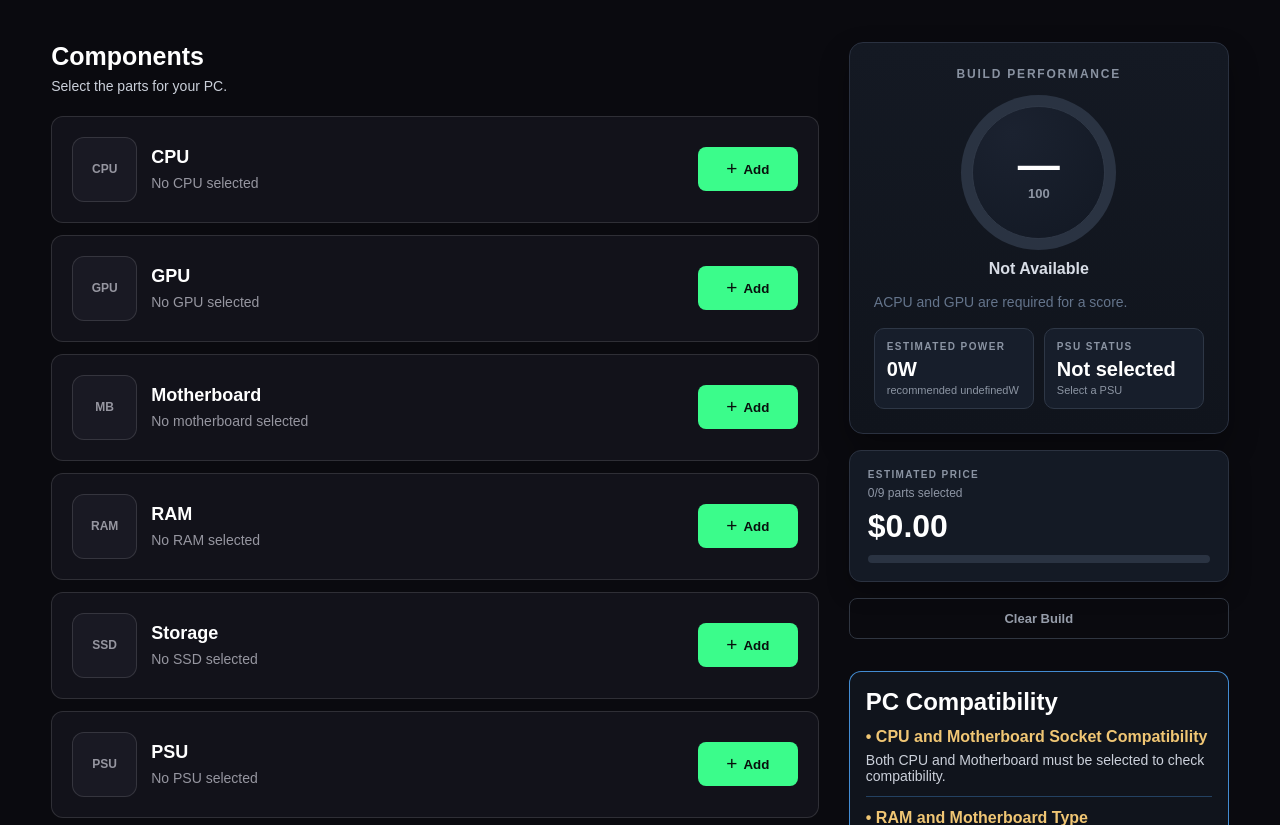
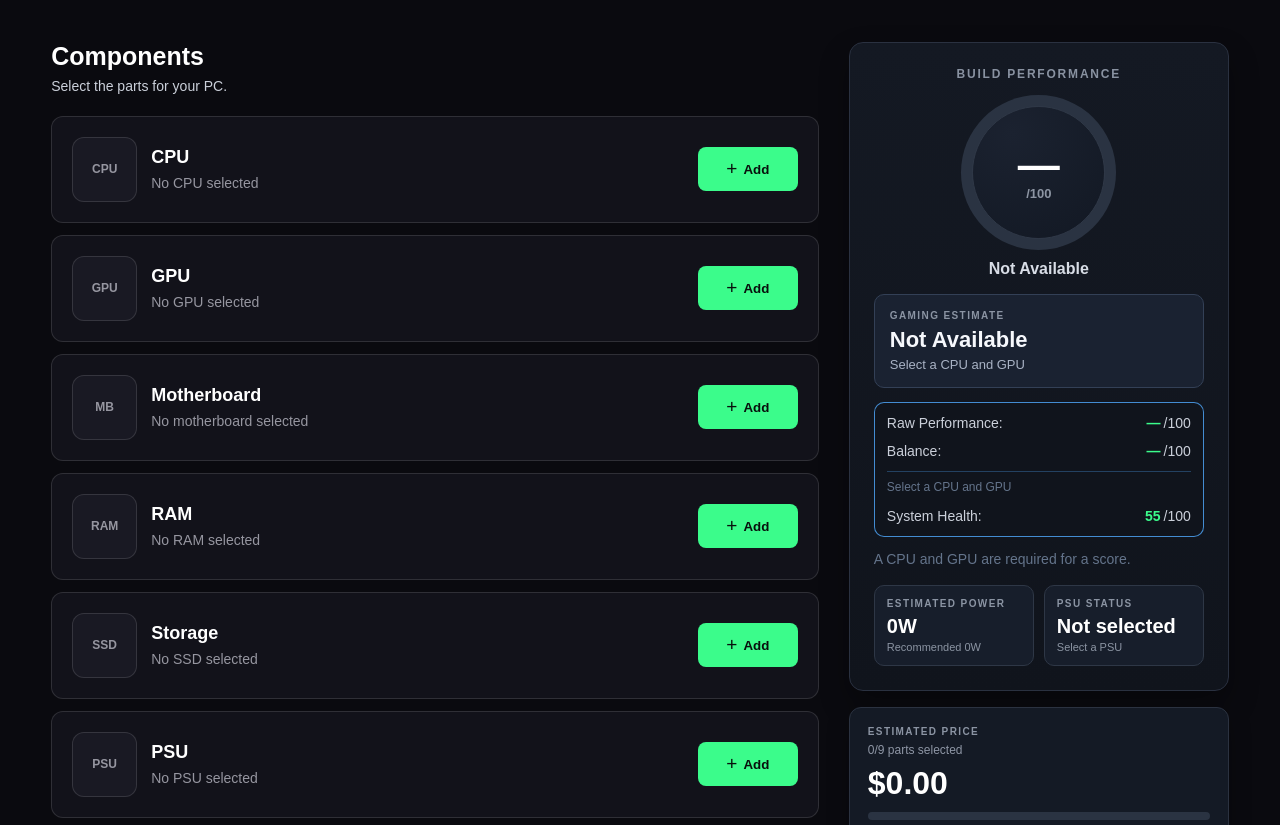
Before and after one commit to Arush2008/PC-Info-guide, a Flask app: page /PC_builder in a window 1280 px wide. Shown: the part 260-1085 px from the top of the page. Run offline with Flask 3, Linux system fonts and the light colour scheme.

Commit message:
tried to fix performance feature but failed commiting cuz want to start clean...

```diff
--- a/static/style.css
+++ b/static/style.css
@@ -1542,3 +1542,37 @@ body.modal_open {
     color: #64748b;
     font-size: 0.875rem;
 }
+
+.build_score_details {
+    display: grid;
+    gap: 12px;
+    margin: 14px 0;
+    padding: 12px;
+    border: 1px solid rgba(80, 170, 255, 0.8);
+    border-radius: 10px;
+    background: #10141c;
+}
+
+.build_score_details p {
+    display: flex;
+    align-items: center;
+    justify-content: space-between;
+    margin: 0;
+    color: #cbd0da;
+    font-size: 14px;
+}
+
+.build_score_details strong {
+    margin-left:auto;
+    padding-right:3px;
+    color: #3bfc8b;
+    font-size: 14px;
+}
+
+.build_score_details span {
+    padding-top: 7px;
+    border-top: 1px solid rgba(80, 170, 255, 0.3);
+    color: #64748b;
+    font-size: 12px;
+    line-height: 1.4;
+}
--- a/templates/PC_builder.html
+++ b/templates/PC_builder.html
@@ -296,10 +296,10 @@
             <div class="performance_card">
                 <p class="summary_label">Build Performance</p>
                 <div class="performance_circle_wrap">
-                    <div class="performance_circle" id="performanceCircle" style="--score:0%">
+                    <div class="performance_circle" id="performanceCircle" style="--score:0">
                         <div class="performance_circle_inner">
                             <strong id="performanceScore">0</strong>
-                            <span>100</span>
+                            <span>/100</span>
                         </div>
                     </div>
                 </div>
@@ -308,8 +308,35 @@
                     Select a CPU and GPU
                 </p>
 
+                <div class="gaming_estimate_box">
+                    <p class="stat_label">Gaming Estimate</p>
+                    <strong id="gamingResolution">Not Available</strong>
+                    <span id="gamingFps">Select a CPU and GPU</span>
+                </div>
+
+                <div class="build_score_details">
+                    <p>
+                        Raw Performance:
+                        <strong id="rawPerformanceScore">—</strong>/100
+                    </p>
+
+                    <p>
+                        Balance:
+                        <strong id="balanceScore">—</strong>/100
+                    </p>
+
+                    <span id="balanceMessage">
+                        Select a CPU and GPU
+                    </span>
+
+                    <p>
+                        System Health:
+                        <strong id="systemHealthScore">—</strong>/100
+                    </p>
+                </div>
+
                 <p class="performance_hint" id="performanceHint">
-                    ACPU and GPU are required for a score.
+                    A CPU and GPU are required for a score.
                 </p>
 
                 <div class="stats_row">
@@ -395,6 +422,12 @@ const powerUsage = document.getElementById("powerUsage");
 const recommendedPower = document.getElementById("recommendedPower");
 const psuStatus = document.getElementById("psuStatus");
 const psuWattage = document.getElementById("psuWattage");
+const rawPerformanceScore = document.getElementById("rawPerformanceScore");
+const balanceScore = document.getElementById("balanceScore");
+const balanceMessage = document.getElementById("balanceMessage");
+const systemHealthScore = document.getElementById("systemHealthScore");
+const gamingResolution = document.getElementById("gamingResolution");
+const gamingFps = document.getElementById("gamingFps");
 
 let activeButton = null;
 
@@ -521,6 +554,12 @@ async function updatePerformance() {
         return;
     }
     const data = await response.json();
+    rawPerformanceScore.textContent = data.raw_score ?? "—";
+    balanceScore.textContent = data.balance_score ?? "—";
+    balanceMessage.textContent = data.balance_message ?? "Select a CPU and GPU";
+    systemHealthScore.textContent = data.system_health_score ?? "—";
+    gamingResolution.textContent = data.gaming_resolution ?? "Not Available";
+    gamingFps.textContent = data.gaming_fps ?? "Select a CPU and GPU";
     if (data.performance_score === null) {
         performanceScore.textContent = "—";
         performanceRating.textContent = "Not Available";
@@ -536,7 +575,7 @@ async function updatePerformance() {
 
     powerUsage.textContent = `${data.total_power}W`;
     recommendedPower.textContent =
-        `recommended ${data.recommended_power}W`;
+        `Recommended ${data.recommended_wattage}W`;
 
     if (data.psu_wattage == null) {
         psuStatus.textContent = "Not selected";
--- a/views.py
+++ b/views.py
@@ -42,18 +42,18 @@ def get_power_usage(item):
         return 0
 
 
-def calculate_performance_score(cpu, gpu, ram):
-    if not cpu or not gpu:
-        return None
-    gpu_score = gpu.performance_score or 0
-    cpu_score = cpu.performance_score or 0
-    ram_score = ram.performance_score if ram else 70
-    overall_score = (
-        gpu_score * 0.55
-        + cpu_score * 0.35
-        + ram_score * 0.10
-    )
-    return min(round(overall_score), 100)
+def get_numeric_value(value):
+    if value is None:
+        return 0
+    match = re.search(r"(\d+)", str(value))
+    return float(match.group(1)) if match else 0
+
+
+def normalize_score(score, maximum):
+    if score is None:
+        return 0
+
+    return min(round(score / maximum * 100), 100)
 
 
 def get_score_rating(score):
@@ -67,22 +67,189 @@ def get_score_rating(score):
         return "Good"
     if score >= 60:
         return "Average"
+
+    return "Low"
+
+
+def calculate_raw_performance(cpu, gpu, ram, storage):
+    if not cpu or not gpu:
+        return None
+
+    cpu_score = normalize_score(cpu.performance_score, 100)
+    gpu_score = normalize_score(gpu.performance_score, 150)
+
+    if ram:
+        ram_capacity = get_numeric_value(ram.capacity)
+        ram_speed = get_numeric_value(ram.speed)
+        ram_capacity_score = min(ram_capacity / 32 * 100, 100)
+        ram_speed_score = min(ram_speed / 6000 * 100, 100)
+        ram_score = ram_capacity_score * 0.6 + ram_speed_score * 0.4
     else:
-        return "Low"
+        ram_score = 40
+
+    if storage:
+        storage_speed = get_numeric_value(storage.speed)
+        storage_score = min(storage_speed / 7000 * 100, 100)
+    else:
+        storage_score = 20
+
+    raw_score = (
+        gpu_score * 0.50
+        + cpu_score * 0.30
+        + ram_score * 0.10
+        + storage_score * 0.10
+    )
+
+    return round(raw_score)
+
+
+def calculate_balance_score(cpu, gpu, ram):
+    if not cpu or not gpu:
+        return None, "Select a CPU and GPU"
+
+    cpu_score = normalize_score(cpu.performance_score, 100)
+    gpu_score = normalize_score(gpu.performance_score, 150)
+
+    cpu_gpu_difference = abs(cpu_score - gpu_score)
+    cpu_gpu_balance = max(0, 100 - cpu_gpu_difference * 1.4)
+
+    if not ram:
+        ram_balance = 40
+    elif ram.capacity >= 32:
+        ram_balance = 100
+    elif ram.capacity >= 16:
+        ram_balance = 85
+    else:
+        ram_balance = 55
+
+    balance_score = round(
+        cpu_gpu_balance * 0.85
+        + ram_balance * 0.15
+    )
+
+    if balance_score >= 85:
+        message = "Very well balanced"
+    elif balance_score >= 70:
+        message = "Good CPU and GPU match"
+    elif balance_score >= 50:
+        message = "Possible CPU or GPU bottleneck"
+    else:
+        message = "Major CPU and GPU imbalance"
+
+    return balance_score, message
+
+
+def get_recommended_psu(total_power, gpu_power):
+    if total_power == 0:
+        return 0
+
+    headroom = 1.35 if gpu_power >= 350 else 1.25
+    required_power = total_power * headroom
+
+    standard_sizes = [450, 550, 650, 750, 850, 1000, 1200, 1600]
+
+    for size in standard_sizes:
+        if size >= required_power:
+            return size
+
+    return 1600
+
+
+def calculate_system_health(
+    build,
+    cpu,
+    cooler,
+    psu,
+    recommended_wattage,
+    checks,
+):
+    score = 100
+
+    if not psu:
+        score -= 25
+    elif psu.wattage < recommended_wattage:
+        score -= 35
+
+    if cpu and not cooler:
+        score -= 15
+    elif cpu and cooler:
+        cooling_capacity = _extract_number(cooler.cooling_capacity)
+
+        if cooling_capacity and cooling_capacity < cpu.power_usage:
+            score -= 20
+
+    incompatible_checks = [
+        check for check in checks
+        if check["compatible"] is False
+        and check["name"] != "PSU Wattage"
+    ]
+
+    score -= len(incompatible_checks) * 20
+
+    required_parts = (
+        "cpu",
+        "gpu",
+        "motherboard",
+        "ram",
+        "storage",
+        "psu",
+        "cooler",
+        "case",
+    )
+
+    missing_parts = sum(
+        1 for part in required_parts
+        if not build.get(part)
+    )
+
+    score -= min(missing_parts * 4, 20)
+
+    return max(score, 0)
+
+
+def get_gaming_estimate(score):
+    if score is None:
+        return "Not Available", "Select a CPU and GPU"
+
+    if score >= 90:
+        return "4K High / Ultra", "80–140 FPS"
+    if score >= 75:
+        return "1440p High / Ultra", "70–120 FPS"
+    if score >= 60:
+        return "1440p Medium / High", "60–90 FPS"
+    if score >= 45:
+        return "1080p High", "60–100 FPS"
+
+    return "1080p Medium", "40–70 FPS"
 
 
 def get_build_performance():
     build = session.get("build", {})
-    cpu = db.session.get(CPU, build.get("cpu")) if build.get("cpu") else None
-    gpu = db.session.get(GPU, build.get("gpu")) if build.get("gpu") else None
-    ram = db.session.get(RAM, build.get("ram")) if build.get("ram") else None
-    psu = db.session.get(PSU, build.get("psu")) if build.get("psu") else None
-    performance_score = calculate_performance_score(cpu, gpu, ram)
-    if performance_score is not None:
-        performance_score = min(performance_score, 100)
+
+    cpu = db.session.get(CPU, build["cpu"]) if build.get("cpu") else None
+    gpu = db.session.get(GPU, build["gpu"]) if build.get("gpu") else None
+    ram = db.session.get(RAM, build["ram"]) if build.get("ram") else None
+
+    storage = (
+        db.session.get(Storage, build["storage"])
+        if build.get("storage") else None
+    )
+
+    cooler = (
+        db.session.get(Cooler, build["cooler"])
+        if build.get("cooler") else None
+    )
+
+    psu = db.session.get(PSU, build["psu"]) if build.get("psu") else None
 
     power_component_types = (
-        "cpu", "gpu", "motherboard", "ram", "storage", "cooler", "fan"
+        "cpu",
+        "gpu",
+        "motherboard",
+        "ram",
+        "storage",
+        "cooler",
+        "fan",
     )
 
     total_power = 0
@@ -96,18 +263,65 @@ def get_build_performance():
 
             if item:
                 total_power += get_power_usage(item)
-    recommended_wattage = round(total_power * 1.2)
-    psu_sufficient = (
-        psu.wattage >= recommended_wattage
-        if psu else None
+
+    gpu_power = get_power_usage(gpu) if gpu else 0
+
+    recommended_wattage = get_recommended_psu(
+        total_power,
+        gpu_power,
     )
+
+    checks = check_compatibility(build)
+
+    raw_score = calculate_raw_performance(
+        cpu,
+        gpu,
+        ram,
+        storage,
+    )
+
+    balance_score, balance_message = calculate_balance_score(
+        cpu,
+        gpu,
+        ram,
+    )
+
+    system_health_score = calculate_system_health(
+        build,
+        cpu,
+        cooler,
+        psu,
+        recommended_wattage,
+        checks,
+    )
+
+    if raw_score is None or balance_score is None:
+        final_score = None
+    else:
+        final_score = round(
+            raw_score * 0.50
+            + balance_score * 0.30
+            + system_health_score * 0.20
+        )
+
+    gaming_resolution, gaming_fps = get_gaming_estimate(final_score)
+
     return {
-        "performance_score": performance_score,
-        "performance_rating": get_score_rating(performance_score),
+        "performance_score": final_score,
+        "performance_rating": get_score_rating(final_score),
+        "raw_score": raw_score,
+        "balance_score": balance_score,
+        "balance_message": balance_message,
+        "system_health_score": system_health_score,
+        "gaming_resolution": gaming_resolution,
+        "gaming_fps": gaming_fps,
         "total_power": total_power,
         "recommended_wattage": recommended_wattage,
         "psu_wattage": psu.wattage if psu else None,
-        "psu_sufficient": psu_sufficient,
+        "psu_sufficient": (
+            psu.wattage >= recommended_wattage
+            if psu else None
+        ),
     }
 
 
```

_ _ _ _ _ _ _

**Aim of the task**
Tally up how many lines in the records contain the string "style". Answer with that figure only.

**Exercise response**
4